**SUPPLIED MATERIAL**

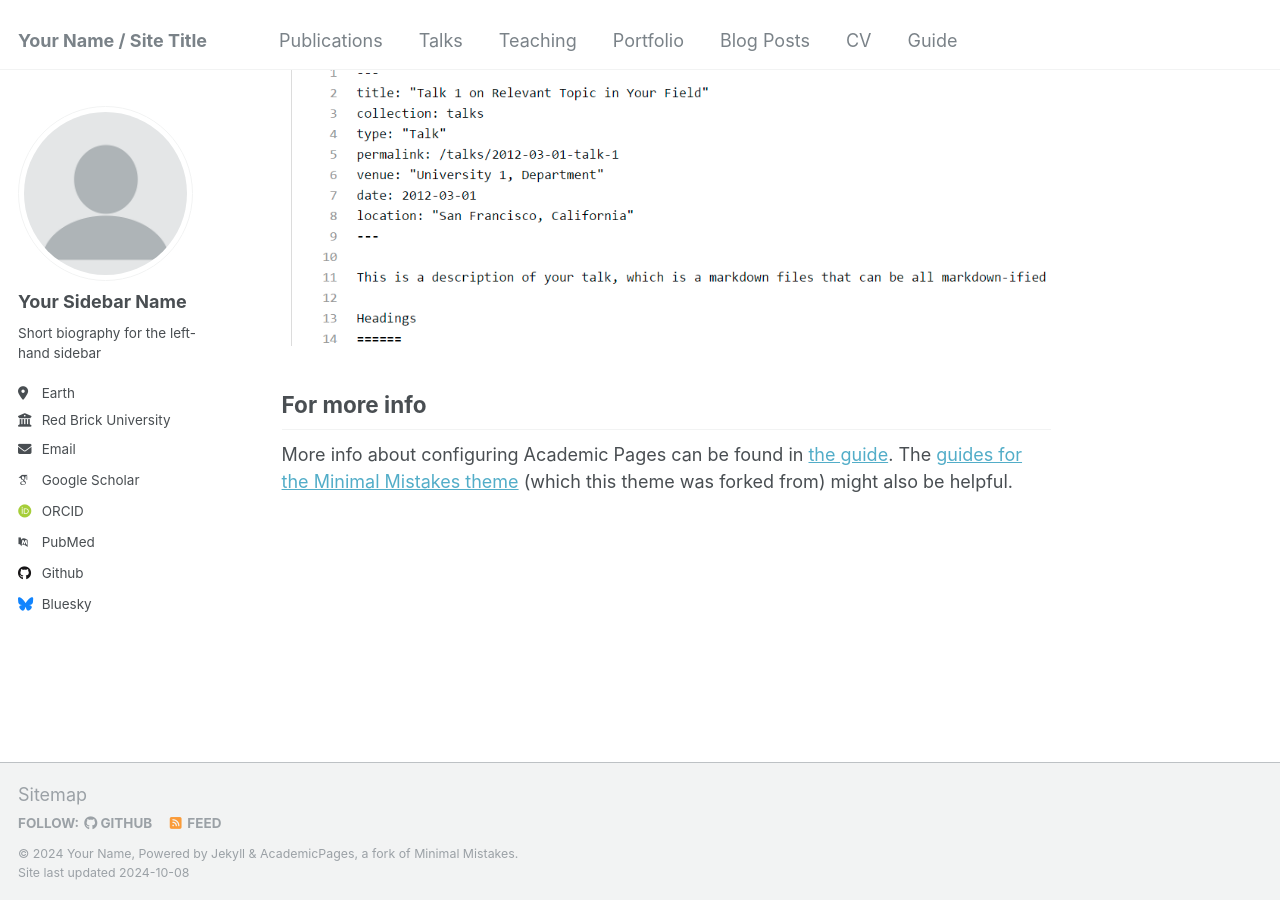
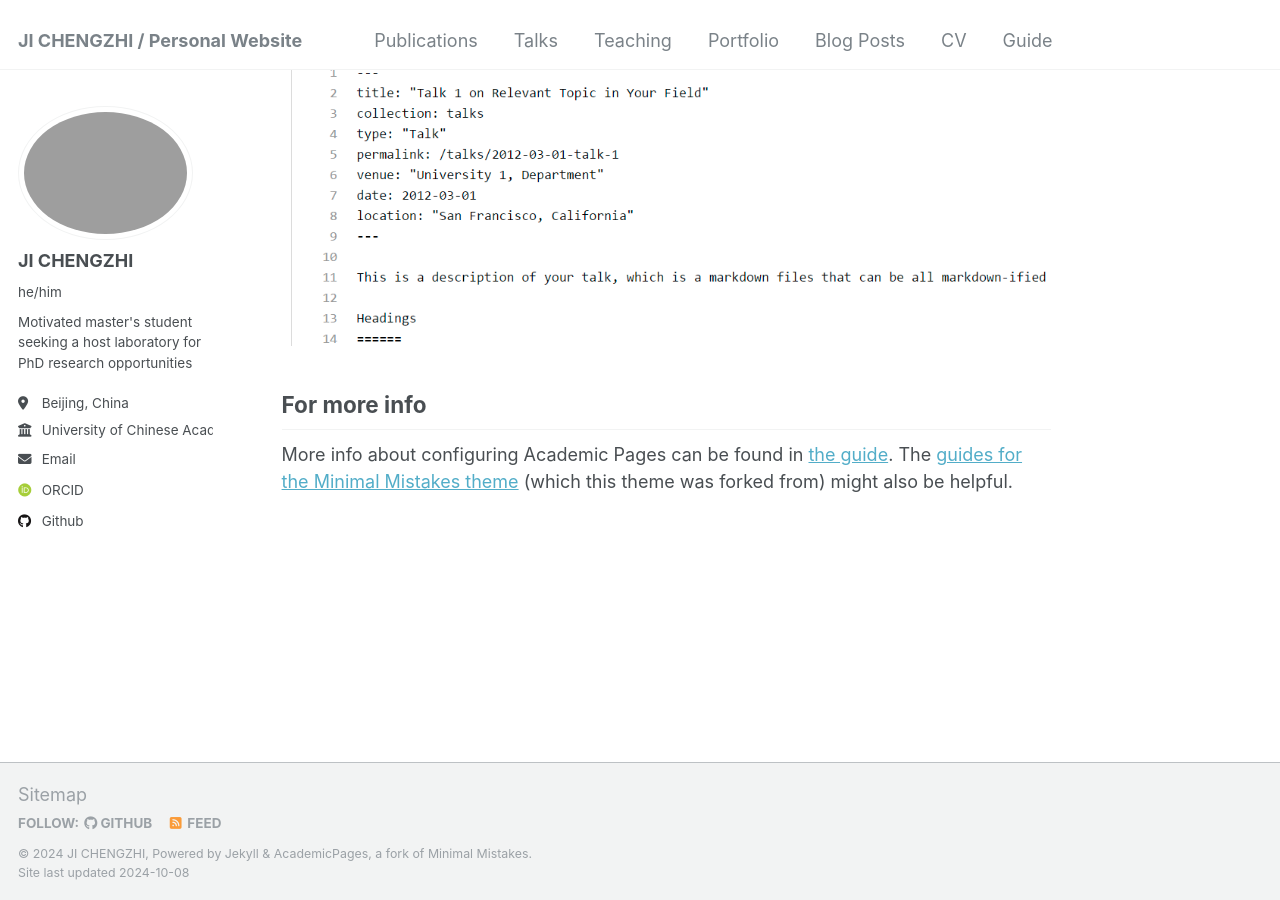
Before and after one commit to gurth/gurth.github.io, a Jekyll site: the page built from _pages/about.md, in a window 1280 px wide and 900 px high, scrolled down 2643 px. Built offline with Jekyll 4.4.1, drawn with Linux system fonts in a browser that asks for light colours; some web fonts are replaced.

Commit message:
update _config.yml

```diff
--- a/_config.yml
+++ b/_config.yml
@@ -8,47 +8,47 @@
 
 # Basic Site Settings
 locale                   : "en-US"
-title                    : "Your Name / Site Title"
+title                    : "JI CHENGZHI / Personal Website"
 title_separator          : "-"
-name                     : &name "Your Name"
+name                     : &name "JI CHENGZHI"
 description              : &description "personal description"
-url                      : https://academicpages.github.io # the base hostname & protocol for your site e.g. "https://mmistakes.github.io"
+url                      : https://gurth.github.io/ # the base hostname & protocol for your site e.g. "https://mmistakes.github.io"
 baseurl                  : "" # the subpath of your site, e.g. "/blog"
-repository               : "academicpages/academicpages.github.io"
+repository               : "gurth/gurth.github.io"
 
 # Site Author - The following control what appear as part of the author content on the side bar.
 #               If a field is blank the icon and link will not appear, otherwise it will be shown.
 #               Additional customization can be done by editing /_includes/author-profile.html
 author:
   # Biographic information
-  avatar           : "profile.png"
-  name             : "Your Sidebar Name"
-  pronouns         : # example: "she/her"
-  bio              : "Short biography for the left-hand sidebar"
-  location         : "Earth"
-  employer         : "Red Brick University"
+  avatar           : "ji.png"
+  name             : "JI CHENGZHI"
+  pronouns         : "he/him"
+  bio              : "Motivated master's student seeking a host laboratory for PhD research opportunities"
+  location         : "Beijing, China"
+  employer         : "University of Chinese Academy of Sciences"
   uri              : # URL
-  email            : "none@example.org"
+  email            : "jichengzhi2023@iscas.ac.cn"
 
   # Academic websites
-  arxiv            : # URL - Update with the correct link to your profile
-  googlescholar    : "https://scholar.google.com/citations?user=PS_CX0AAAAAJ"
-  impactstory      : # URL
-  orcid            : "http://orcid.org/yourorcidurl"
-  semantic         : # URL
-  pubmed           : "https://www.ncbi.nlm.nih.gov/pubmed/?term=john+snow"
-  researchgate     : # URL
+  # arxiv            : # URL - Update with the correct link to your profile
+  # googlescholar    : "https://scholar.google.com/citations?user=PS_CX0AAAAAJ"
+  # impactstory      : # URL
+  orcid            : "http://orcid.org/0009-0003-2510-1094"
+  # semantic         : # URL
+  # pubmed           : "https://www.ncbi.nlm.nih.gov/pubmed/?term=john+snow"
+  # researchgate     : # URL
 
   # Repositories and software development
   bitbucket        : # Username - Update with your username on the site
   codepen          : # Username
   dribbble         : # Username
-  github           : "academicpages"
+  github           : "gurth"
   kaggle           : # Username
   stackoverflow    : # User number or user number and name (i.e., use "1" or "1/jeff-atwood")
 
   # Social media
-  bluesky          : "bsky.app" # Replace this with you Bluesky username
+  # bluesky          : "bsky.app" # Replace this with you Bluesky username
   facebook         : # Username
   flickr           : # Username
   foursquare       : # Username
```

**ASSIGNED TASK**
Check each line of the records for the word "profile", and show the lines that contain it.

**RESULT BELOW**
 #               Additional customization can be done by editing /_includes/author-profile.html
-  avatar           : "profile.png"
-  arxiv            : # URL - Update with the correct link to your profile
+  # arxiv            : # URL - Update with the correct link to your profile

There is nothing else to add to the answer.